An uncrewed rocket from Tesla boss Elon Musk's SpaceX center has failed to land safely after a test launch. Debris from the Starship prototype rocket which set off from Boca Chica in Texas, U.S. was found scattered 8 kilometers away from its target landing site. Engineers are investigating.
Employees at Amazon's U.S. headquarters are continuing with unionization plans, as they lobby for better working conditions. The second session of ballot reviews is expected at the group's facility in Bessemer, Alabama, which employs 5,800 staff. The U.S. National Labor Relations Board will examine results in a closed hearing that could last days and may lead to legal challenges.
German car maker Volkswagen says it won't be changing its name to "Voltswagen" in the U.S. The name change was an early April Fool's joke that was leaked ahead of time by mistake. Initial reports had suggested the change was being made to mark VW's shift to electric auto-production.
Easter egg sales in the UK are up almost 50 percent to $210 million, according to new figures. Marks & Spencer says its egg sales have risen 86 percent from last year, while shoppers have spent $50 million on hot cross buns. Egg sales at rival Thorntons have risen 200 percent on 2019, as more people splash out on treats in the UK's third COVID-19 lockdown.
WATCH: The Unisoap initiative is working with hotels in Lyon, France to reuse and recycle hotel soap and other toiletries for those most in need. Soap, towels, bottles of shower gel and toothpaste are just some of the hygiene products often left in hotels unopened and barely touched.
Chinese government bonds are set to be included in the FTSE World government bond index from the end of October. This will be the third major global bond index to include China and London's FTSE Russell confirmed the process will be phased over 36 months.
CGTN Europe spoke to Marc Ostwald, chief economist and global strategist at ADM International, and asked him what impact this development will have.
China has also been included in other indices, but this is a very big one in the sense that there's something in the region of $2.5 trillion of passive funds that track this particular index, so it's a much bigger grouping. The estimate is that overall it's likely to bring in ... about $130 billion of inflows into Chinese government bonds. So that, I think, is one of the reasons they've decided to stagger the introduction from October into the index over a three-year period, normally it would be one year. This works two ways, actually. It's not only for investors, but it's also for the Chinese authorities ... they don't want to see too rapid changes in internal flows out of their bond market.
China's sovereign bonds have already increased in popularity among global investors. What's behind that?
I think there are a number of factors. First of all, it is the second-biggest economy in the world, so people would naturally want to have a fairly substantial allocation to it. Secondly, it's offered a very, very substantial yield premium, particularly in the past year, relative to any other major bond market in the world. Even at the moment, we're still talking about the 10-year Chinese yield being at 320, while the U.S. 10-year yields at 175. The strength of the Chinese yuan made it almost like a big win-win situation for investors desperate for returns, above all, in the low-yielding fixed-income markets that we have around the world.

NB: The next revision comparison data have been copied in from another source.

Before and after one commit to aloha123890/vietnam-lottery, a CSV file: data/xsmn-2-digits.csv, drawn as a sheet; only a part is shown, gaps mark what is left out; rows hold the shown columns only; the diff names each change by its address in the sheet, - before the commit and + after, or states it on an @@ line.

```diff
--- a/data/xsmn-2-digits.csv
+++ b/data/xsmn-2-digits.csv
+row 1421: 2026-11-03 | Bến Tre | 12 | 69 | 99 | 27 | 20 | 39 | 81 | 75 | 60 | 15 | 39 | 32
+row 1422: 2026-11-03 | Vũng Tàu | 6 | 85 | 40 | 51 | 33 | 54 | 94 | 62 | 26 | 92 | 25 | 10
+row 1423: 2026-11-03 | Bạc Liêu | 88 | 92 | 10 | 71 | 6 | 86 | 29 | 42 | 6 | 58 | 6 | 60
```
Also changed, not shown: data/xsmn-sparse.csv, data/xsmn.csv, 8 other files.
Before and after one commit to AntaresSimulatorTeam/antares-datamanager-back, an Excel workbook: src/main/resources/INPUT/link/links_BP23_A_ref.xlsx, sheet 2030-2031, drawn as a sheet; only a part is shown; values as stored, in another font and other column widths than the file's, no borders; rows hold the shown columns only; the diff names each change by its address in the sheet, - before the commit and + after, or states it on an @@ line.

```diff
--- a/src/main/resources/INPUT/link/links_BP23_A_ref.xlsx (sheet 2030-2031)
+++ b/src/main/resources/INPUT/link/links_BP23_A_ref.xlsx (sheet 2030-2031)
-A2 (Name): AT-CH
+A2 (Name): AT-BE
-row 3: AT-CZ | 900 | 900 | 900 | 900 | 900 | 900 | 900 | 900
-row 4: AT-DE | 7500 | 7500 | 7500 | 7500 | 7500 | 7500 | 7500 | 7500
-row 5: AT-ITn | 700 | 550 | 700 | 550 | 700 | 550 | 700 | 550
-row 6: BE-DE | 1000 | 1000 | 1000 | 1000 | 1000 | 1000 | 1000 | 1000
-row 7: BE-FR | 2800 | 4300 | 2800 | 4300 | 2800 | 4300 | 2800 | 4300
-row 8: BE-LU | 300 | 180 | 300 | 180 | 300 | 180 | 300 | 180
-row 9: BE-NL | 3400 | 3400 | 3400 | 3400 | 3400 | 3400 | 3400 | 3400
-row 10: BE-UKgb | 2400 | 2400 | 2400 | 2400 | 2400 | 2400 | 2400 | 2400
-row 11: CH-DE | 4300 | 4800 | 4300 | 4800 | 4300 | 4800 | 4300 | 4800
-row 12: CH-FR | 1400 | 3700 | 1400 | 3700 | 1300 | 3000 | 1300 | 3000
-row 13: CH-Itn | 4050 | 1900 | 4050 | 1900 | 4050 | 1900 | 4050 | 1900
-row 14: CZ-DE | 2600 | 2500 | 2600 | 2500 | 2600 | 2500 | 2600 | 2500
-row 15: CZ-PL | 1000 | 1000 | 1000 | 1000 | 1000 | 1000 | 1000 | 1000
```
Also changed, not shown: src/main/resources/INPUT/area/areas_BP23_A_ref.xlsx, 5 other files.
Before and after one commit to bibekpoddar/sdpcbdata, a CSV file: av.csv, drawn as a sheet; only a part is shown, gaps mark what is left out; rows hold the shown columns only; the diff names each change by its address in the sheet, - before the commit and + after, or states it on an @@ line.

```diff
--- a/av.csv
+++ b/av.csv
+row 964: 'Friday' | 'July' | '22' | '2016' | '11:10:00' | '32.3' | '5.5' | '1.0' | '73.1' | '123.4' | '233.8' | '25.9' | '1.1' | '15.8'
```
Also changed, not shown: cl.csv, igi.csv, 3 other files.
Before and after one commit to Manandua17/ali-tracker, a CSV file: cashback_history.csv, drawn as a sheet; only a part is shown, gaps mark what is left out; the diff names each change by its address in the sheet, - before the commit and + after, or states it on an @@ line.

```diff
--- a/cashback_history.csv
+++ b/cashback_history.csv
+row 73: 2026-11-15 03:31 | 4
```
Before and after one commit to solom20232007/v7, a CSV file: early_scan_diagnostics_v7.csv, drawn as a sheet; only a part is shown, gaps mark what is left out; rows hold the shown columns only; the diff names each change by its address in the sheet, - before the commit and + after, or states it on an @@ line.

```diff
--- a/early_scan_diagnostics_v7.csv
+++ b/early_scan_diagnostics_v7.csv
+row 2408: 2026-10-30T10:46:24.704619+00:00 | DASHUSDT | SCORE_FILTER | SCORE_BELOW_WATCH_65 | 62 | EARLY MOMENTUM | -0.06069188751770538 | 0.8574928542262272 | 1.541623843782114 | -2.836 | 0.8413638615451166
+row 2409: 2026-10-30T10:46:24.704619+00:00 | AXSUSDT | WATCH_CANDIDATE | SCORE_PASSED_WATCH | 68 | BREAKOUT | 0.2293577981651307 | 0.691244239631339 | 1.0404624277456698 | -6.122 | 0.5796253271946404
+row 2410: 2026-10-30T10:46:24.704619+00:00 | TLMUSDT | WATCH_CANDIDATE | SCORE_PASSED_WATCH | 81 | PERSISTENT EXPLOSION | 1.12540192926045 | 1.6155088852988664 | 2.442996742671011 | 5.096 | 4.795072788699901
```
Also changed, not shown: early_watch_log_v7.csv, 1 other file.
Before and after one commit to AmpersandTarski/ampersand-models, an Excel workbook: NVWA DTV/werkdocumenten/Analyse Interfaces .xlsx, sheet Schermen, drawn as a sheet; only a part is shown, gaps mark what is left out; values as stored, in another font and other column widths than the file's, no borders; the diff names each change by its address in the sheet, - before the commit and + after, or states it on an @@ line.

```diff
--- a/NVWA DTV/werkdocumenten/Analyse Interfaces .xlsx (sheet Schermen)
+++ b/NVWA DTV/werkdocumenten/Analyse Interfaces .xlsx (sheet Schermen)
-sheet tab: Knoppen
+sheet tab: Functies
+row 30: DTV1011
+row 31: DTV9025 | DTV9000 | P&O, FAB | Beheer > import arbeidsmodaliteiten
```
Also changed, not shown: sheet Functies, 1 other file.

And what will this inclusion bring for Chinese securities? Will it have any effect on those?
It's going to be an interesting experiment in how they manage these flows. They have quite a lot of control over the equity market flows. This one will probably be somewhat less controlled. So they're going to have to watch it a lot more carefully, particularly given the size of transactions in bond markets .
And finally, Easter egg sales are booming in lockdown. But the figures show many people have been reaching for sweet treats to see them through the months of isolation. Food industry analysts say the impact of the pandemic could mean big changes to the way people consume candies and chocolate in the future.